- Precast units and sea-borne containers
- Vehicles, excluding private cars and including 4X4 vehicles and other categories of motor vehicles liable to be used in terror activities
- Lumber beams and boards more than 2 cm thick, (liable to be used in “offensive” tunneling aimed at penetrating Israeli territory), unless incorporated in finished products
- Specific procedures, on a case by case basis, will be established so as to permit the transfer of such lumber for other purposes in Gaza.
BBC News: Israel confirms easing of Gaza blockade
Al Jazeera report (here) and interview with Tony Bliar:
Israel’s blockade of the Gaza Strip has created a shortage of construction materials such as cement. But, some builders have adapted to make use of one thing they have plenty of – sand.
Israel’s blockade of the Gaza Strip has brought immense sufferings to Palestinians living in the coastal territory. The siege even impedes the supply of water, the most basic need for human survival.
Now – 80 per cent of Gazans lack access to clean water.

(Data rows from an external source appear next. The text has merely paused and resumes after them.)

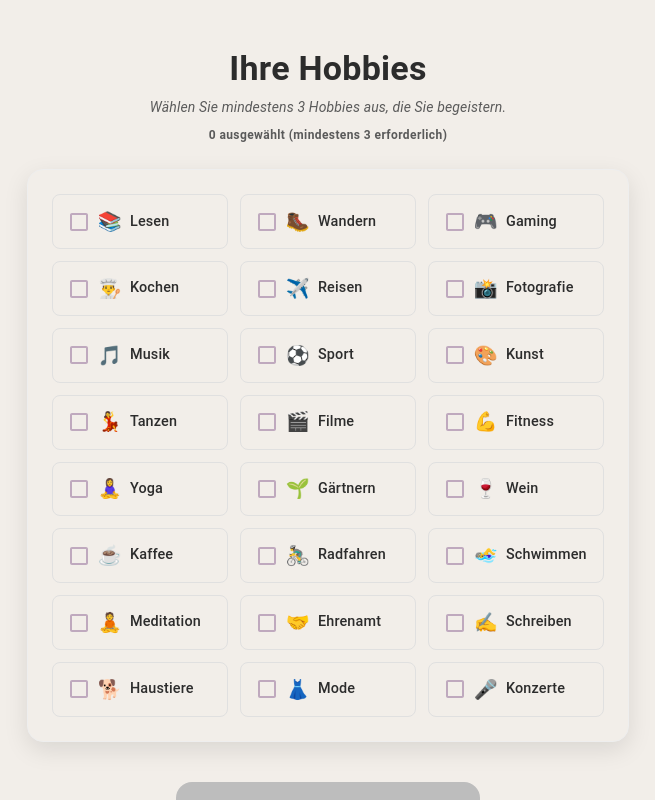
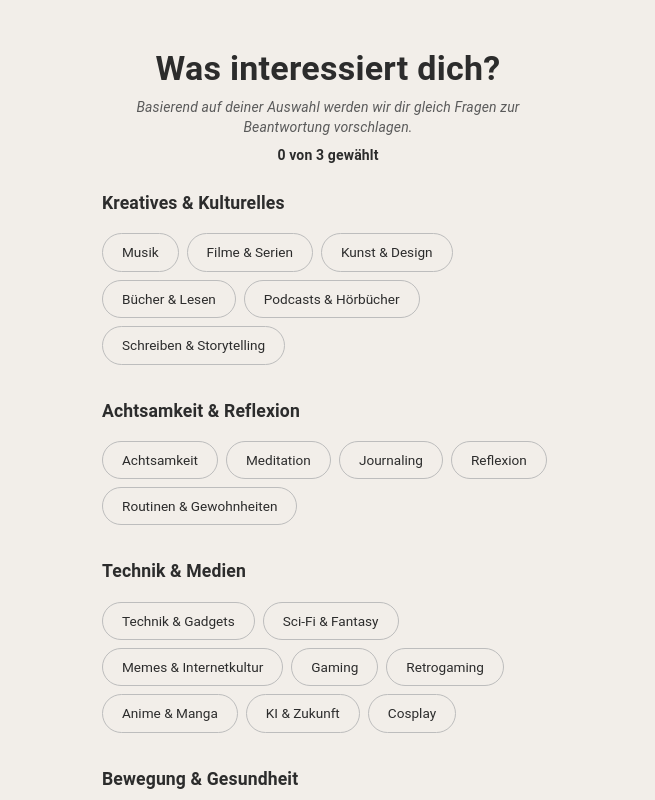
Before and after one commit to GAFMONKEY/whisper-world-frontend, a React (Vite) app: page /hobbies in a window 1280 px wide. Shown: the top 800 px of the page, without its empty margins (312-967 px from the left). Built offline with nearby package versions, Linux system fonts and the light colour scheme.

Commit message:
refactor HobbyPage to categorize hobbies and improve selection interface

```diff
--- a/src/pages/HobbyPage.tsx
+++ b/src/pages/HobbyPage.tsx
@@ -3,10 +3,6 @@ import {
   Box,
   Typography,
   Button,
-  FormControl,
-  FormControlLabel,
-  Checkbox,
-  FormGroup,
   Chip,
 } from '@mui/material';
 import { useNavigate } from 'react-router-dom';
@@ -14,14 +10,6 @@ import { useNavigate } from 'react-router-dom';
 const HobbyPage: React.FC = () => {
   const navigate = useNavigate();
   const [selectedHobbies, setSelectedHobbies] = useState<string[]>([]);
-
-  const handleHobbyChange = (hobby: string) => (event: React.ChangeEvent<HTMLInputElement>) => {
-    if (event.target.checked) {
-      setSelectedHobbies(prev => [...prev, hobby]);
-    } else {
-      setSelectedHobbies(prev => prev.filter(h => h !== hobby));
-    }
-  };
 
   const handleContinue = () => {
     // Lade die gespeicherten Daten
@@ -43,31 +31,52 @@ const HobbyPage: React.FC = () => {
   };
 
   const hobbies = [
-    { value: 'reading', label: 'Lesen', icon: '📚' },
-    { value: 'hiking', label: 'Wandern', icon: '🥾' },
-    { value: 'gaming', label: 'Gaming', icon: '🎮' },
-    { value: 'cooking', label: 'Kochen', icon: '👨‍🍳' },
-    { value: 'traveling', label: 'Reisen', icon: '✈️' },
-    { value: 'photography', label: 'Fotografie', icon: '📸' },
-    { value: 'music', label: 'Musik', icon: '🎵' },
-    { value: 'sports', label: 'Sport', icon: '⚽' },
-    { value: 'art', label: 'Kunst', icon: '🎨' },
-    { value: 'dancing', label: 'Tanzen', icon: '💃' },
-    { value: 'movies', label: 'Filme', icon: '🎬' },
-    { value: 'fitness', label: 'Fitness', icon: '💪' },
-    { value: 'yoga', label: 'Yoga', icon: '🧘‍♀️' },
-    { value: 'gardening', label: 'Gärtnern', icon: '🌱' },
-    { value: 'wine', label: 'Wein', icon: '🍷' },
-    { value: 'coffee', label: 'Kaffee', icon: '☕' },
-    { value: 'cycling', label: 'Radfahren', icon: '🚴‍♂️' },
-    { value: 'swimming', label: 'Schwimmen', icon: '🏊‍♀️' },
-    { value: 'meditation', label: 'Meditation', icon: '🧘' },
-    { value: 'volunteering', label: 'Ehrenamt', icon: '🤝' },
-    { value: 'writing', label: 'Schreiben', icon: '✍️' },
-    { value: 'pets', label: 'Haustiere', icon: '🐕' },
-    { value: 'fashion', label: 'Mode', icon: '👗' },
-    { value: 'concerts', label: 'Konzerte', icon: '🎤' },
+    // Kreatives & Kulturelles
+    { value: 'music', label: 'Musik', category: 'Kreatives & Kulturelles' },
+    { value: 'movies', label: 'Filme & Serien', category: 'Kreatives & Kulturelles' },
+    { value: 'art', label: 'Kunst & Design', category: 'Kreatives & Kulturelles' },
+    { value: 'reading', label: 'Bücher & Lesen', category: 'Kreatives & Kulturelles' },
+    { value: 'podcasts', label: 'Podcasts & Hörbücher', category: 'Kreatives & Kulturelles' },
+    { value: 'writing', label: 'Schreiben & Storytelling', category: 'Kreatives & Kulturelles' },
+
+    // Achtsamkeit & Reflexion
+    { value: 'meditation', label: 'Achtsamkeit', category: 'Achtsamkeit & Reflexion' },
+    { value: 'mindfulness', label: 'Meditation', category: 'Achtsamkeit & Reflexion' },
+    { value: 'journaling', label: 'Journaling', category: 'Achtsamkeit & Reflexion' },
+    { value: 'reflection', label: 'Reflexion', category: 'Achtsamkeit & Reflexion' },
+    { value: 'routines', label: 'Routinen & Gewohnheiten', category: 'Achtsamkeit & Reflexion' },
+
+    // Technik & Medien
+    { value: 'technology', label: 'Technik & Gadgets', category: 'Technik & Medien' },
+    { value: 'scifi', label: 'Sci-Fi & Fantasy', category: 'Technik & Medien' },
+    { value: 'memes', label: 'Memes & Internetkultur', category: 'Technik & Medien' },
+    { value: 'gaming', label: 'Gaming', category: 'Technik & Medien' },
+    { value: 'retrogaming', label: 'Retrogaming', category: 'Technik & Medien' },
+    { value: 'anime', label: 'Anime & Manga', category: 'Technik & Medien' },
+    { value: 'ai', label: 'KI & Zukunft', category: 'Technik & Medien' },
+    { value: 'cosplay', label: 'Cosplay', category: 'Technik & Medien' },
+
+    // Bewegung & Gesundheit
+    { value: 'sports', label: 'Sport', category: 'Bewegung & Gesundheit' },
+    { value: 'fitness', label: 'Fitness', category: 'Bewegung & Gesundheit' },
+    { value: 'yoga', label: 'Yoga', category: 'Bewegung & Gesundheit' },
+    { value: 'hiking', label: 'Wandern', category: 'Bewegung & Gesundheit' },
+    { value: 'cycling', label: 'Radfahren', category: 'Bewegung & Gesundheit' },
+    { value: 'swimming', label: 'Schwimmen', category: 'Bewegung & Gesundheit' },
+    { value: 'dancing', label: 'Tanzen', category: 'Bewegung & Gesundheit' },
+    { value: 'nutrition', label: 'Ernährung', category: 'Bewegung & Gesundheit' },
   ];
+
+  const categories = [
+    'Kreatives & Kulturelles',
+    'Achtsamkeit & Reflexion',
+    'Technik & Medien',
+    'Bewegung & Gesundheit'
+  ];
+
+  const getHobbiesByCategory = (category: string) => {
+    return hobbies.filter(hobby => hobby.category === category);
+  };
 
   const hasMinimumSelection = selectedHobbies.length >= 3;
 
@@ -78,22 +87,23 @@ const HobbyPage: React.FC = () => {
         width: '100vw',
         display: 'flex',
         justifyContent: 'center',
-        alignItems: 'center',
+        alignItems: 'flex-start',
         backgroundColor: 'background.default',
         margin: 0,
         padding: 2,
+        paddingTop: 4,
       }}
     >
       <Box
         sx={{
           display: 'flex',
           flexDirection: 'column',
-          justifyContent: 'center',
+          justifyContent: 'flex-start',
           alignItems: 'center',
           textAlign: 'center',
           px: 3,
-          py: 4,
-          maxWidth: 650,
+          py: 2,
+          maxWidth: 500,
           width: '100%',
         }}
       >
@@ -107,7 +117,7 @@ const HobbyPage: React.FC = () => {
             fontWeight: 'bold',
           }}
         >
-          Ihre Hobbies
+          Was interessiert dich?
         </Typography>
 
         {/* Subtext */}
@@ -121,141 +131,95 @@ const HobbyPage: React.FC = () => {
             lineHeight: 1.4,
           }}
         >
-          Wählen Sie mindestens 3 Hobbies aus, die Sie begeistern.
+          Basierend auf deiner Auswahl werden wir dir gleich Fragen zur Beantwortung vorschlagen.
         </Typography>
 
         {/* Selected count */}
         <Typography
-          variant="caption"
+          variant="body2"
           sx={{
             textAlign: 'center',
             mb: 3,
-            color: selectedHobbies.length >= 3 ? 'success.main' : 'text.secondary',
+            color: 'text.primary',
             fontWeight: 'bold',
           }}
         >
-          {selectedHobbies.length} ausgewählt (mindestens 3 erforderlich)
+          {selectedHobbies.length} von 3 gewählt
         </Typography>
 
-        <Box
-          sx={{
-            backgroundColor: 'background.paper',
-            borderRadius: 4,
-            p: { xs: 2, sm: 3 },
-            boxShadow: '0 8px 24px rgba(0,0,0,0.1)',
-            border: '1px solid',
-            borderColor: 'grey.200',
-            width: '100%',
-            mb: 3,
-          }}
-        >
-          <FormControl component="fieldset" sx={{ width: '100%' }}>
-            <FormGroup
-              sx={{
-                display: 'grid',
-                gridTemplateColumns: { xs: '1fr', sm: '1fr 1fr', md: '1fr 1fr 1fr' },
-                gap: 1.5,
-              }}
-            >
-              {hobbies.map((hobby) => (
-                <FormControlLabel
-                  key={hobby.value}
-                  control={
-                    <Checkbox
-                      checked={selectedHobbies.includes(hobby.value)}
-                      onChange={handleHobbyChange(hobby.value)}
-                      sx={{
-                        color: 'primary.main',
-                        '&.Mui-checked': {
-                          color: 'primary.main',
-                        },
-                        padding: 0.8,
-                      }}
-                    />
-                  }
-                  label={
-                    <Box sx={{ display: 'flex', alignItems: 'center', gap: 1 }}>
-                      <Typography variant="body2" sx={{ fontSize: '1.2rem' }}>
-                        {hobby.icon}
-                      </Typography>
-                      <Typography
-                        variant="body2"
-                        sx={{
-                          fontSize: '0.9rem',
-                          color: 'text.primary',
-                          fontWeight: 500,
-                        }}
-                      >
-                        {hobby.label}
-                      </Typography>
-                    </Box>
-                  }
-                  sx={{
-                    border: '1px solid',
-                    borderColor: selectedHobbies.includes(hobby.value) ? 'primary.main' : 'grey.300',
-                    borderRadius: 2,
-                    padding: 1,
-                    margin: 0,
-                    backgroundColor: selectedHobbies.includes(hobby.value) ? 'primary.light' : 'transparent',
-                    transition: 'all 0.2s ease',
-                    '&:hover': {
-                      borderColor: 'primary.main',
-                      backgroundColor: 'primary.light',
-                    },
-                  }}
-                />
-              ))}
-            </FormGroup>
-          </FormControl>
-
-          {/* Selected hobbies display */}
-          {selectedHobbies.length > 0 && (
-            <Box sx={{ mt: 3, pt: 2, borderTop: '1px solid', borderColor: 'grey.200' }}>
+        {/* Categories */}
+        <Box sx={{ width: '100%', mb: 3 }}>
+          {categories.map((category) => (
+            <Box key={category} sx={{ mb: 4 }}>
               <Typography
-                variant="caption"
+                variant="h6"
                 sx={{
-                  display: 'block',
-                  mb: 1,
-                  color: 'text.secondary',
+                  textAlign: 'left',
+                  mb: 2,
+                  color: 'text.primary',
                   fontWeight: 'bold',
+                  fontSize: '1.1rem',
                 }}
               >
-                Ausgewählte Hobbies:
+                {category}
               </Typography>
-              <Box sx={{ display: 'flex', flexWrap: 'wrap', gap: 0.8 }}>
-                {selectedHobbies.map((hobbyValue) => {
-                  const hobby = hobbies.find(h => h.value === hobbyValue);
-                  return (
-                    <Chip
-                      key={hobbyValue}
-                      label={`${hobby?.icon} ${hobby?.label}`}
-                      size="small"
-                      color="primary"
-                      variant="filled"
-                      sx={{ fontSize: '0.8rem' }}
-                    />
-                  );
-                })}
+
+              <Box
+                sx={{
+                  display: 'flex',
+                  flexWrap: 'wrap',
+                  gap: 1,
+                  justifyContent: 'flex-start',
+                }}
+              >
+                {getHobbiesByCategory(category).map((hobby) => (
+                  <Chip
+                    key={hobby.value}
+                    label={hobby.label}
+                    clickable
+                    onClick={() => {
+                      if (selectedHobbies.includes(hobby.value)) {
+                        setSelectedHobbies(prev => prev.filter(h => h !== hobby.value));
+                      } else {
+                        setSelectedHobbies(prev => [...prev, hobby.value]);
+                      }
+                    }}
+                    variant={selectedHobbies.includes(hobby.value) ? 'filled' : 'outlined'}
+                    color={selectedHobbies.includes(hobby.value) ? 'primary' : 'default'}
+                    sx={{
+                      fontSize: '0.85rem',
+                      height: 'auto',
+                      padding: 1,
+                      borderRadius: 6,
+                      '&:hover': {
+                        backgroundColor: selectedHobbies.includes(hobby.value)
+                          ? 'primary.dark'
+                          : 'primary.light',
+                      },
+                      transition: 'all 0.2s ease',
+                    }}
+                  />
+                ))}
               </Box>
             </Box>
-          )}
+          ))}
         </Box>
 
         <Button
           variant="contained"
           onClick={handleContinue}
           disabled={!hasMinimumSelection}
+          fullWidth
           sx={{
             mt: 2,
             py: 2,
-            px: 6,
-            fontSize: '1.2rem',
+            fontSize: '1.1rem',
             fontWeight: 600,
-            borderRadius: 4,
-            boxShadow: '0 6px 18px rgba(0,0,0,0.2)',
+            borderRadius: 3,
+            boxShadow: '0 4px 12px rgba(0,0,0,0.15)',
             '&:hover': {
-              boxShadow: '0 8px 24px rgba(0,0,0,0.3)',
-              transform: 'translateY(-2px)',
+              boxShadow: '0 6px 16px rgba(0,0,0,0.2)',
+              transform: 'translateY(-1px)',
             },
             '&:disabled': {
               backgroundColor: 'grey.400',
```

The head of Gaza’s water authority says he has plans and the means to import water from other countries until self-dependency is reached, but Israel’s blockade is the only thing in the way.